Wiese Productions, 2003.

Vogler, C. The Writer’s Journey: Mythic Structure for Storytellers and Screenwriters, Pan. 1999

Wolff, J. and Cox, K. Top Secrets: Screenwriting, Lone Eagle, Los Angeles. 1993


Scripts & Viewing

Scripts are available from British Film Institute Library Southbank, [including Library Special Collections, Unpublished Scripts], Birkbeck library, the Screenwriters Store, Faber and Faber and other publishers, and free from on line sites.

Reading the script in conjunction with watching the film is highly recommended.

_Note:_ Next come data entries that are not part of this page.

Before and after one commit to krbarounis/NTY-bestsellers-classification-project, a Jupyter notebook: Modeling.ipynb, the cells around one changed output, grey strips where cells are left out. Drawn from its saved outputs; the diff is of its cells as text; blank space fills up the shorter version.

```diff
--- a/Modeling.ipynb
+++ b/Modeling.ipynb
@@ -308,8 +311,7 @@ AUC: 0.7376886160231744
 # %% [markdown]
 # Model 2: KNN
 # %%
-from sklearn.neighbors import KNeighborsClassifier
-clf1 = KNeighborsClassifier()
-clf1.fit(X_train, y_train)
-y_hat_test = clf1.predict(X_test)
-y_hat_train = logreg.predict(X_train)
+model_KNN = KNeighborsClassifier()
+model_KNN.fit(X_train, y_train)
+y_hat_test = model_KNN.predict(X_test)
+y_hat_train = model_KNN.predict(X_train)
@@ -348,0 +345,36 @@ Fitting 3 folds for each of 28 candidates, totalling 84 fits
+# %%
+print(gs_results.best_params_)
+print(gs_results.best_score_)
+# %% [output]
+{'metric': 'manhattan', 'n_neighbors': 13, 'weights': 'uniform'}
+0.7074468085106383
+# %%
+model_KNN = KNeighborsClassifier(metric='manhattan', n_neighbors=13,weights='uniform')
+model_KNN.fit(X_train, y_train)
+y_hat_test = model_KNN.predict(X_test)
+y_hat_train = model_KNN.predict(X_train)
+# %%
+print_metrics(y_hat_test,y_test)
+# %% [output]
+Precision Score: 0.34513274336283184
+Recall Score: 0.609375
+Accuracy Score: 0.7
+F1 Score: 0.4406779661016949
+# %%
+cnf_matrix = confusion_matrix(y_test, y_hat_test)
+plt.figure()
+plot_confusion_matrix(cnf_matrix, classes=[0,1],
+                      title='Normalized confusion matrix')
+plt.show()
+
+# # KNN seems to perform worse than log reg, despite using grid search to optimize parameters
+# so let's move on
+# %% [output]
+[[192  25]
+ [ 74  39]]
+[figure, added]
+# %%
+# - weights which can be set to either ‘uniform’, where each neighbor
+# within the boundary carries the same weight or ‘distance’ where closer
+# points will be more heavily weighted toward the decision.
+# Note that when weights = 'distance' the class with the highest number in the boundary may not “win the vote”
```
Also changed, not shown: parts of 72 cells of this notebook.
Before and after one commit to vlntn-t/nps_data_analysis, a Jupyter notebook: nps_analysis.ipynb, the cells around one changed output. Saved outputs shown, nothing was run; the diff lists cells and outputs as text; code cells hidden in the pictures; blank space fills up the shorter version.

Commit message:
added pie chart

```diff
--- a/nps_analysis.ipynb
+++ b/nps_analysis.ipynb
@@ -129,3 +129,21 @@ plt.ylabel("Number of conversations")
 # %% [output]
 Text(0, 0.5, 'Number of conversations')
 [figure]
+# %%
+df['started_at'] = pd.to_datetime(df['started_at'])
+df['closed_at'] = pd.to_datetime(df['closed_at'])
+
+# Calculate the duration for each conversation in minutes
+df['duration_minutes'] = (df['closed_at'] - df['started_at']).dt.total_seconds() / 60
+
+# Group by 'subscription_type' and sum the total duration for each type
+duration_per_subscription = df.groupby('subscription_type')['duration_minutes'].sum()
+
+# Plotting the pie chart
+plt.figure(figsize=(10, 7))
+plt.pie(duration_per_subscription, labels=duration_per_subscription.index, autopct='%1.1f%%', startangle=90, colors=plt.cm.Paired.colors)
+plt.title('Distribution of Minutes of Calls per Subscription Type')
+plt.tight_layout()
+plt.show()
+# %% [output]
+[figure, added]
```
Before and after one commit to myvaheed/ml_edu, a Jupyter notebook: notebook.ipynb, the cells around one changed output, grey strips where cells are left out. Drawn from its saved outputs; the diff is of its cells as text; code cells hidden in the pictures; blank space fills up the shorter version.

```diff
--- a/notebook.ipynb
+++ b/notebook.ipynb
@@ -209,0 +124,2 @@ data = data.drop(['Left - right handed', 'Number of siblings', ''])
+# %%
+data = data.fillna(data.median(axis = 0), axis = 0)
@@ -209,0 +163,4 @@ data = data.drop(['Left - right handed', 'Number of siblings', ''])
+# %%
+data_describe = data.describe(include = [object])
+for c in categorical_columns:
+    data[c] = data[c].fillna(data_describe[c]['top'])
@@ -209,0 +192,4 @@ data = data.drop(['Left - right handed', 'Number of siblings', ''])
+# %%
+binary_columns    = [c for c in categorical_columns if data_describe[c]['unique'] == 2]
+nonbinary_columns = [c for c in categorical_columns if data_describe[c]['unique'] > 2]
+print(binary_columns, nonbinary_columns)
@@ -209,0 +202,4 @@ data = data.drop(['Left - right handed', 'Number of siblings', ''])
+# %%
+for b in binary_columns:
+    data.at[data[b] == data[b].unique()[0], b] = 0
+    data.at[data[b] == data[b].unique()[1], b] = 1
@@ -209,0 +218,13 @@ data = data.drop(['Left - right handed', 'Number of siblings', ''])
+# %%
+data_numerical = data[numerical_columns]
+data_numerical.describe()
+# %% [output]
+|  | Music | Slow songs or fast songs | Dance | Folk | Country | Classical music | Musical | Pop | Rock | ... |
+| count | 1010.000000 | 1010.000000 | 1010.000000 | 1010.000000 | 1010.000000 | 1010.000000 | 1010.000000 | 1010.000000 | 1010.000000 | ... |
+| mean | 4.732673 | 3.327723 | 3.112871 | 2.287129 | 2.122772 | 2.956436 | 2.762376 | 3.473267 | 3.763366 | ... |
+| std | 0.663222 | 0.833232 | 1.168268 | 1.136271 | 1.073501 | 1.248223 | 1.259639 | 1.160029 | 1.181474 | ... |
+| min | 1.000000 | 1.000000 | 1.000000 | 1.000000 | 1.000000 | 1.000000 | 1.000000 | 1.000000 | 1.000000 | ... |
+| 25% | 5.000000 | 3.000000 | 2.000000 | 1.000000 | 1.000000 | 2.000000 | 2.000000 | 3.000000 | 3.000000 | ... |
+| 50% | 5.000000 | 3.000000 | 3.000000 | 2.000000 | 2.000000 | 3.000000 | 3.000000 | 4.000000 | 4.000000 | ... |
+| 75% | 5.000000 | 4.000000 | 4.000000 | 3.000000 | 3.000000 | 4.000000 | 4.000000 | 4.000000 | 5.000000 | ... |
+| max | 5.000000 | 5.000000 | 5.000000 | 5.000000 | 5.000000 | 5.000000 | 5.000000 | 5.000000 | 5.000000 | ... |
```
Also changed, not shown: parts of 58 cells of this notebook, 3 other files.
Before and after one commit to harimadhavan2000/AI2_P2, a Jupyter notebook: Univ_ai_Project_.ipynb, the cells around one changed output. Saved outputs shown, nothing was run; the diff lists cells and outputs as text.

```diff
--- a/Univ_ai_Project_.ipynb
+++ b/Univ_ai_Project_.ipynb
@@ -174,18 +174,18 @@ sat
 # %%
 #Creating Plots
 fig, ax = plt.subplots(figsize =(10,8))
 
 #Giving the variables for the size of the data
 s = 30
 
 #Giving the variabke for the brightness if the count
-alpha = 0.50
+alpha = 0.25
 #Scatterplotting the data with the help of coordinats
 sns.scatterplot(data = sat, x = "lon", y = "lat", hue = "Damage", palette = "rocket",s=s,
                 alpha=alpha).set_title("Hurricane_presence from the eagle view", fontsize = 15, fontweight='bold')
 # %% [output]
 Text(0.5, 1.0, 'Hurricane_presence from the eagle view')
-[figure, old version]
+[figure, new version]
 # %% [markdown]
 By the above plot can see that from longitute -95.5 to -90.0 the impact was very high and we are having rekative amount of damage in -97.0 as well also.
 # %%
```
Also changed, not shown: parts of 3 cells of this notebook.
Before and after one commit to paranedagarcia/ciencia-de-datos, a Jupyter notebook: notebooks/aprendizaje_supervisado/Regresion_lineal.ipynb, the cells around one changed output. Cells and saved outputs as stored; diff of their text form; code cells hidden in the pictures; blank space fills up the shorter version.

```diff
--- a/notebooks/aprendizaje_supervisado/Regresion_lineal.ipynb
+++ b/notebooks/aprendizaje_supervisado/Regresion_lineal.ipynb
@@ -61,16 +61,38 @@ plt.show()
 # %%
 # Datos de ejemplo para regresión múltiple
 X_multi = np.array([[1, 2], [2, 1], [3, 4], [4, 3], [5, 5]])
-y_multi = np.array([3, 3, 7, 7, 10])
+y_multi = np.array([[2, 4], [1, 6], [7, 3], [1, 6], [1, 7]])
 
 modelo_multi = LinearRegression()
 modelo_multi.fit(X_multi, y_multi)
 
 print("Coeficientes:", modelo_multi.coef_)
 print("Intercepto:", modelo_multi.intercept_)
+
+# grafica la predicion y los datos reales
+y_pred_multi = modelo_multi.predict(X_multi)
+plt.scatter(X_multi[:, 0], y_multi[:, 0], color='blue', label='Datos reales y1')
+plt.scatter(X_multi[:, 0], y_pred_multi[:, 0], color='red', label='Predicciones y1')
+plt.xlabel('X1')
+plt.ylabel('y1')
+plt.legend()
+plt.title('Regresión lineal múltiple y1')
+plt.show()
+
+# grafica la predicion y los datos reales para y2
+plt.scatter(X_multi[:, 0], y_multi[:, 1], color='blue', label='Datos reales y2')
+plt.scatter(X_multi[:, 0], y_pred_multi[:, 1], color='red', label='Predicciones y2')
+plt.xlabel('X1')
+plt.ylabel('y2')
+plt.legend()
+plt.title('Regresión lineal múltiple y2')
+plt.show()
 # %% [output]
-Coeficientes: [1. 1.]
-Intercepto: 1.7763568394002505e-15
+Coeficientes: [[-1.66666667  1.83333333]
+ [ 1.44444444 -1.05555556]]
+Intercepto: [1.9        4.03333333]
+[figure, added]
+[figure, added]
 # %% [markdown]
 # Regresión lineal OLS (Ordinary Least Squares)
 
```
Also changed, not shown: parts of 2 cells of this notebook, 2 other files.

Viewing films is a part of researching the many ways the language of film can create different narratives. There is a history to see and love from different movements and cultures. And watching new filmmakers’ short films is also to see sometimes how this language can be used afresh in both their successes and failures.

Some years ago my friend Ross Clarke and I were discussing our top 100 Fiction Films. We put together our lists and since then this idea has spread to our friends putting their own lists together.

The list has been updated since then. And I am sure I have missed many great films which I have seen, it is impossible to remember them all. Anyway, I tried to balance choices across genres and cinemas, but in the end I suppose these are the films that influenced me most on seeing them and they are films which I feel I can go back to. I hope you find your own top 100, there are so many great films out there. Look on TSPDT, far the best site for films through all the decades and from all cultures, and the site tells you which films were most influential on many great directors. There are some real surprises here

Click here to view the list of my Top 100 Films.